Some lines of the records below include the word "fonts". Report how many, and write nothing besides the number.

◆ ◆ ◆ ◆ ◆

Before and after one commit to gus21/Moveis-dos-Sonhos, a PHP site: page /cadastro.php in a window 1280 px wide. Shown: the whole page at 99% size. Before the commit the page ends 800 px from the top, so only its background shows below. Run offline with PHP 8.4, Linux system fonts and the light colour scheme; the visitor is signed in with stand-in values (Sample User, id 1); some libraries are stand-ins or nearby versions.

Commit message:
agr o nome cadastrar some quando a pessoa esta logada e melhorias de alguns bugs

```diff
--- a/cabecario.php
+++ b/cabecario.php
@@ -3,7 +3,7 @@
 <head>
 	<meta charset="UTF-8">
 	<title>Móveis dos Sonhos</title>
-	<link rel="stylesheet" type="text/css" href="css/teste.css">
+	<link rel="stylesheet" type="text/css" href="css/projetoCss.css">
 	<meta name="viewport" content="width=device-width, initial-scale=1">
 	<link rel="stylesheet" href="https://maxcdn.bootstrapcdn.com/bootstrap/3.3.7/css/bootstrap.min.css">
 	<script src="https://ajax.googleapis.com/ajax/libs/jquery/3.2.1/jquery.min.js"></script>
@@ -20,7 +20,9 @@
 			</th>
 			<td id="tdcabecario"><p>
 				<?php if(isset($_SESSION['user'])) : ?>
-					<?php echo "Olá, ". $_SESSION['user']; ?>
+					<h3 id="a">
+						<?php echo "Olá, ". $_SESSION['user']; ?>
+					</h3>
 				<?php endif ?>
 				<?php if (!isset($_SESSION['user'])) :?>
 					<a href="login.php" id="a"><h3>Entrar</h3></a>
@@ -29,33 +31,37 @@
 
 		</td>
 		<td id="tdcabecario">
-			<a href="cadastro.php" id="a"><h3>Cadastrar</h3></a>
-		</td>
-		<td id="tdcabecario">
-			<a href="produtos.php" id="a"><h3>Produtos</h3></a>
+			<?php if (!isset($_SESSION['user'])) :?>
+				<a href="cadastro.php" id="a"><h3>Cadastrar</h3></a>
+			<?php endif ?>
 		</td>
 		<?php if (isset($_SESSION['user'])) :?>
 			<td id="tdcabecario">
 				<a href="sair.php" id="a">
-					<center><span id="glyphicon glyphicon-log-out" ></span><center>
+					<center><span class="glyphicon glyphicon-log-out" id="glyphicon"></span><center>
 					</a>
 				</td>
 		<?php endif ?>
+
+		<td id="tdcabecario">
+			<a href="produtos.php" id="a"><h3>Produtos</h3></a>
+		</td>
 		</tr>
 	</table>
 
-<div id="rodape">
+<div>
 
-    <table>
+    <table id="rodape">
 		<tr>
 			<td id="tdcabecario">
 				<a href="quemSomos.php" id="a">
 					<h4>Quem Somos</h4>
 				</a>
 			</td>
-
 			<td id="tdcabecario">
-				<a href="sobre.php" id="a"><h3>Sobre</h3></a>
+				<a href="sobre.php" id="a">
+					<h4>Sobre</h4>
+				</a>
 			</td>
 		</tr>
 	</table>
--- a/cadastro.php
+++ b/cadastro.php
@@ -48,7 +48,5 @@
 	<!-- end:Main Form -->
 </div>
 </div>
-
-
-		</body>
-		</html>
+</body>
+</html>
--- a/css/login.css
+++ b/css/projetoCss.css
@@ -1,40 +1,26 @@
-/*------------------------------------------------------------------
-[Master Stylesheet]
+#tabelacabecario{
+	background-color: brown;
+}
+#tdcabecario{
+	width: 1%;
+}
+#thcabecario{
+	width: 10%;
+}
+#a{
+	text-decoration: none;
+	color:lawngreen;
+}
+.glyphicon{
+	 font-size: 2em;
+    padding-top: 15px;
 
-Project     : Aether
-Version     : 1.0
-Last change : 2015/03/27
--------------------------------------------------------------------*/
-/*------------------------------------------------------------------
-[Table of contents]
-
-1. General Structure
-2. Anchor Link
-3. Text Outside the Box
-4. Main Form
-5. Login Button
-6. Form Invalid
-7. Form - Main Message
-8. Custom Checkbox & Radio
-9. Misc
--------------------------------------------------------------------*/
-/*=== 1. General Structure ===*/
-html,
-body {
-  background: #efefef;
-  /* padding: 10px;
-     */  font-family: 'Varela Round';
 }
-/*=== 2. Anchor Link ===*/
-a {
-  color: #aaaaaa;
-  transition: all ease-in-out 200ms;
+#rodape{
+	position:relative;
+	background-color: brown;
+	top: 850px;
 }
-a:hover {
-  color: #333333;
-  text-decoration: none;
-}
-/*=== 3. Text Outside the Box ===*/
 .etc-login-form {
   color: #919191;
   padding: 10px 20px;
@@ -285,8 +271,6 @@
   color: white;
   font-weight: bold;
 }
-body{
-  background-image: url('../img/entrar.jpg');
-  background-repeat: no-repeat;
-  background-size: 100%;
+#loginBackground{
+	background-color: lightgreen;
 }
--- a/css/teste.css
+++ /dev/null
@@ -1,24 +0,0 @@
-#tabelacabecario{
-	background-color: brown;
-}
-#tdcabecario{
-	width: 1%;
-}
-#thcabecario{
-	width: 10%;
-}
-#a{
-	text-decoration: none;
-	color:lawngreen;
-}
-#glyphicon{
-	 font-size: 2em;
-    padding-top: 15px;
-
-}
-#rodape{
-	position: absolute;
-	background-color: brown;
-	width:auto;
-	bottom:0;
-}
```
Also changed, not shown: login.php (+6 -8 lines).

◆ ◆ ◆ ◆ ◆

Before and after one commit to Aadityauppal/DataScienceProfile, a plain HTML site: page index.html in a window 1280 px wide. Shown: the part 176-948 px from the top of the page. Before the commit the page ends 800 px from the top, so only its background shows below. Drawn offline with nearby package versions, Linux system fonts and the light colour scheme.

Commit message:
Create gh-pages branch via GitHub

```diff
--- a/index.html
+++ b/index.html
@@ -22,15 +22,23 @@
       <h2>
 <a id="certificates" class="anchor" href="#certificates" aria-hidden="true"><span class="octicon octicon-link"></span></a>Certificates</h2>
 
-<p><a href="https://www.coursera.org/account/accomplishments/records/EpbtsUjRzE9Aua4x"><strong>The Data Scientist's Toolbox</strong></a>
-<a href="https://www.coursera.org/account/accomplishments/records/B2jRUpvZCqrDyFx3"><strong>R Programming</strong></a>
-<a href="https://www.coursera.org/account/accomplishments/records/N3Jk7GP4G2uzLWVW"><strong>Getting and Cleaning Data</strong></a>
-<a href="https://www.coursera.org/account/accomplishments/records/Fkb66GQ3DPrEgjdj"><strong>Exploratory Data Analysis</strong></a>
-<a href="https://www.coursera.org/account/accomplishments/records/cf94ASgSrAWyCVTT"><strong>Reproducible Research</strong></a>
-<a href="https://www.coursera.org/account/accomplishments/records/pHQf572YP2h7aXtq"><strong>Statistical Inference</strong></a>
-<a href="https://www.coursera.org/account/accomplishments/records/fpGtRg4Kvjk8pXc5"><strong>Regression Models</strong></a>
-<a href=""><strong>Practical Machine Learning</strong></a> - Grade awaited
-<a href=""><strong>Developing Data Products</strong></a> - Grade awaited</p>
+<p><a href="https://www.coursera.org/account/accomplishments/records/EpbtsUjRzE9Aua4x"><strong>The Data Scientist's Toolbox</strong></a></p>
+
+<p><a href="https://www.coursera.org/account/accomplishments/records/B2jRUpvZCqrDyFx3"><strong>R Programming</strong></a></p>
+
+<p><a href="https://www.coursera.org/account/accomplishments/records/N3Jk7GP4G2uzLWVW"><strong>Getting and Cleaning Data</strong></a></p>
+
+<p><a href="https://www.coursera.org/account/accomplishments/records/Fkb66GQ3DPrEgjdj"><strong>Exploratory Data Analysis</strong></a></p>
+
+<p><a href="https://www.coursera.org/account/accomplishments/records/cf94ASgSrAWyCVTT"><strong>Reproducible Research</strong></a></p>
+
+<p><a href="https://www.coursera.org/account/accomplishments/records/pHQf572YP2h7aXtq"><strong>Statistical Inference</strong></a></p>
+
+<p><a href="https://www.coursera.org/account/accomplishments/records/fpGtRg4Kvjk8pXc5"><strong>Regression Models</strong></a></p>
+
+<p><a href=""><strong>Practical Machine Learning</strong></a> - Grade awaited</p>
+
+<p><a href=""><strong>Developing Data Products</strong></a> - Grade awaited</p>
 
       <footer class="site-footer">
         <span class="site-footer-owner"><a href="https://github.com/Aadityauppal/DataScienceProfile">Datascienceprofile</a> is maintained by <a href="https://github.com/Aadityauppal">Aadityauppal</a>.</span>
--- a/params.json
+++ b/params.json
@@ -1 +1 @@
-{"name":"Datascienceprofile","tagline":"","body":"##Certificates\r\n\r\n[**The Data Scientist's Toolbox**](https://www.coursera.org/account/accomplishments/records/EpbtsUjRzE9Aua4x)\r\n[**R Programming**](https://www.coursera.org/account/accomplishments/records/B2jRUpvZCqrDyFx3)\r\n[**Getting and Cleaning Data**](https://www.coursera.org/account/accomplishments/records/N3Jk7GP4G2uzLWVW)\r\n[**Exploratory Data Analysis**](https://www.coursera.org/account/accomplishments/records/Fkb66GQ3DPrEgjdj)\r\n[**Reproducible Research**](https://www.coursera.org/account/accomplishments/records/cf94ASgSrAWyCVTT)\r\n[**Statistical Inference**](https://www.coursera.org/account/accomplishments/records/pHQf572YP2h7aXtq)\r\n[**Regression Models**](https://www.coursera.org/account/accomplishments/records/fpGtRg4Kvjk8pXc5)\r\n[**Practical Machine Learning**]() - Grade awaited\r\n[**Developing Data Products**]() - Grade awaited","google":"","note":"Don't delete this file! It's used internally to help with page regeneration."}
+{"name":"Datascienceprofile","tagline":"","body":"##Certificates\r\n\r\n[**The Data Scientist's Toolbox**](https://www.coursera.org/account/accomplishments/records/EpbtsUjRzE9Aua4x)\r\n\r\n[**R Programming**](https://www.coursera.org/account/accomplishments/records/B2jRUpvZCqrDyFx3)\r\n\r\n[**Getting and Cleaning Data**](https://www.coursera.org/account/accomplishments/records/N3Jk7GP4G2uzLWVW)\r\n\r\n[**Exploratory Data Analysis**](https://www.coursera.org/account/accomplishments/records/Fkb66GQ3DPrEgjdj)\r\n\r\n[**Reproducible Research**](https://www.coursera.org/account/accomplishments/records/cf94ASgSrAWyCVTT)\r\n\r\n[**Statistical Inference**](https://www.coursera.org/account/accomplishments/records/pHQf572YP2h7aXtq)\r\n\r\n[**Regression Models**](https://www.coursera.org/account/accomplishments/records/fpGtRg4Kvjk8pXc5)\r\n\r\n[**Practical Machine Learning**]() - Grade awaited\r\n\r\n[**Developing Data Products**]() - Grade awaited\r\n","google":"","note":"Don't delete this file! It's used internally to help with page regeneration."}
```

◆ ◆ ◆ ◆ ◆

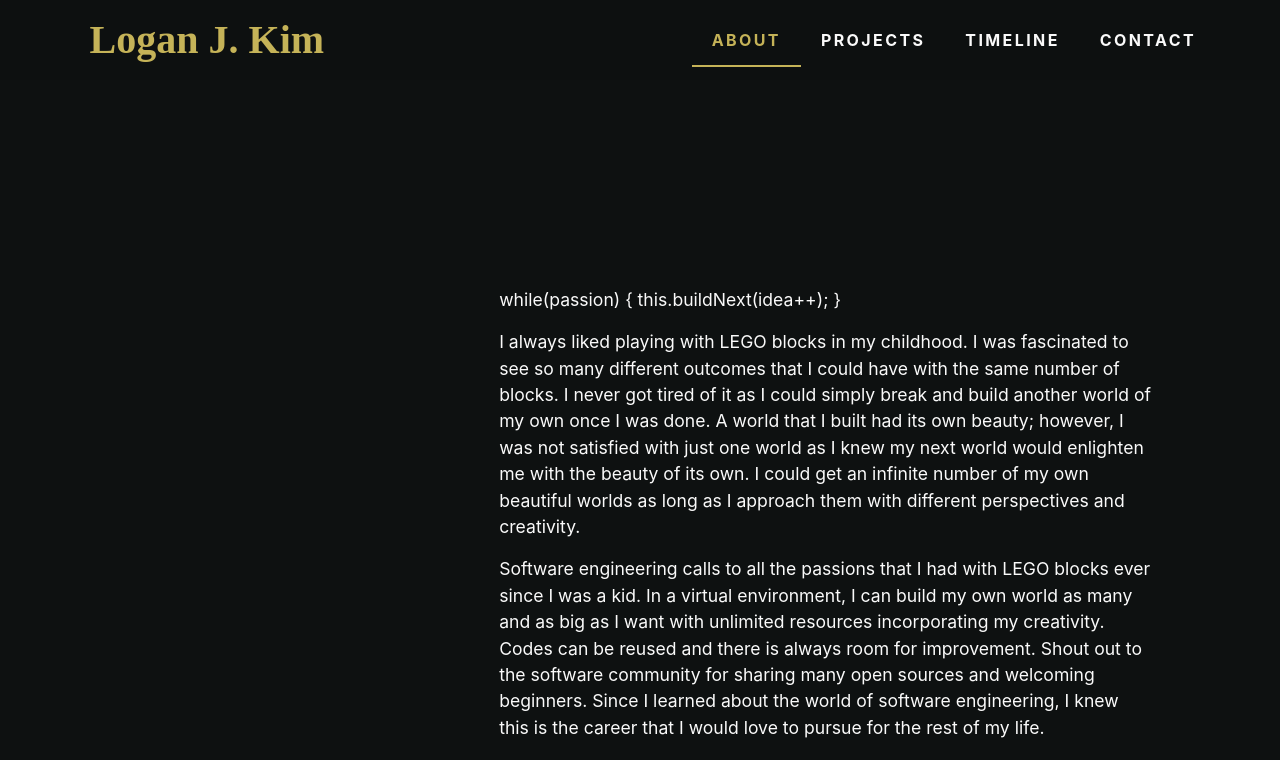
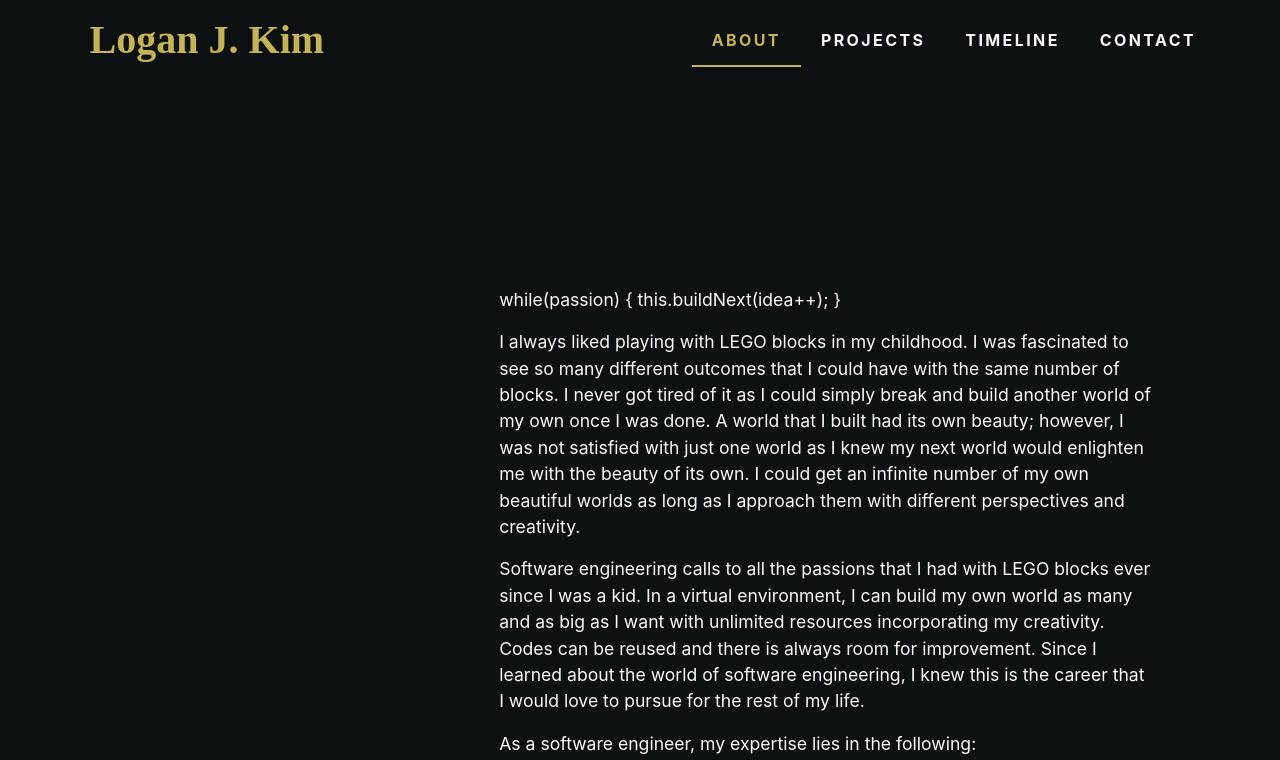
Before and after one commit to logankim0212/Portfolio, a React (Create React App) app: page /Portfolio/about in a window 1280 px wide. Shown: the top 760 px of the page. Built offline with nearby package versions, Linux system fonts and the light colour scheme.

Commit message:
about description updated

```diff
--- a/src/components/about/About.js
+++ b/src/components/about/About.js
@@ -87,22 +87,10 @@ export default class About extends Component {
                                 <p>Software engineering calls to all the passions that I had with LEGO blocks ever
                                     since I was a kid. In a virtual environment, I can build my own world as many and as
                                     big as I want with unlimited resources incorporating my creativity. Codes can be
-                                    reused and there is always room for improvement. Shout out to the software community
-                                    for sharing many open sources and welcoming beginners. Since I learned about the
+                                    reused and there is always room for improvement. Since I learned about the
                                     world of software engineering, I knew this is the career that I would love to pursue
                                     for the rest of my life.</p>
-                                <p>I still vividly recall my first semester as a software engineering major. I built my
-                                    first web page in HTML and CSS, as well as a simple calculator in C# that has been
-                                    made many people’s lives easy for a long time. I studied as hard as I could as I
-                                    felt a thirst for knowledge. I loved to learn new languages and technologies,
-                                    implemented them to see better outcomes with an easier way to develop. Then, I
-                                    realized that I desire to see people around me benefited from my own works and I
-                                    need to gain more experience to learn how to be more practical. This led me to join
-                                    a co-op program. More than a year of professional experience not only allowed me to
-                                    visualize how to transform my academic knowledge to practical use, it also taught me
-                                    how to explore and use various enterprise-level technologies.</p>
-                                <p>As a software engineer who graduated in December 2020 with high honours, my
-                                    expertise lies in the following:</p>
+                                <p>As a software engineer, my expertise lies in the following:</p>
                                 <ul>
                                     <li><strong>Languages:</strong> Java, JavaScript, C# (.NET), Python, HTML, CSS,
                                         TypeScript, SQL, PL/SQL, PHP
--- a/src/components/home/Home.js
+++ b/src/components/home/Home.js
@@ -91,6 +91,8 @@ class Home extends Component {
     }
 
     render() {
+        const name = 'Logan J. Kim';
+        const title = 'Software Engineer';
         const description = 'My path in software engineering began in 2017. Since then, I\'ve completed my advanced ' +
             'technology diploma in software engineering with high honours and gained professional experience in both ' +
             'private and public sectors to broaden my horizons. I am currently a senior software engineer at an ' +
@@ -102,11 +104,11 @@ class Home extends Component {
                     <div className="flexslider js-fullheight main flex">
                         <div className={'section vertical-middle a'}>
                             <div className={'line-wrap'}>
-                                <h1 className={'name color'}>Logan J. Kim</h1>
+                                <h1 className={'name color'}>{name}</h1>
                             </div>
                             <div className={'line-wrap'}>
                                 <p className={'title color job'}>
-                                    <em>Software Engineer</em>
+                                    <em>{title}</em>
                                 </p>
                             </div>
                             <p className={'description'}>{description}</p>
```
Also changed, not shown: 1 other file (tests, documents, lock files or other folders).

◆ ◆ ◆ ◆ ◆

→ **WRITTEN ANSWER**
3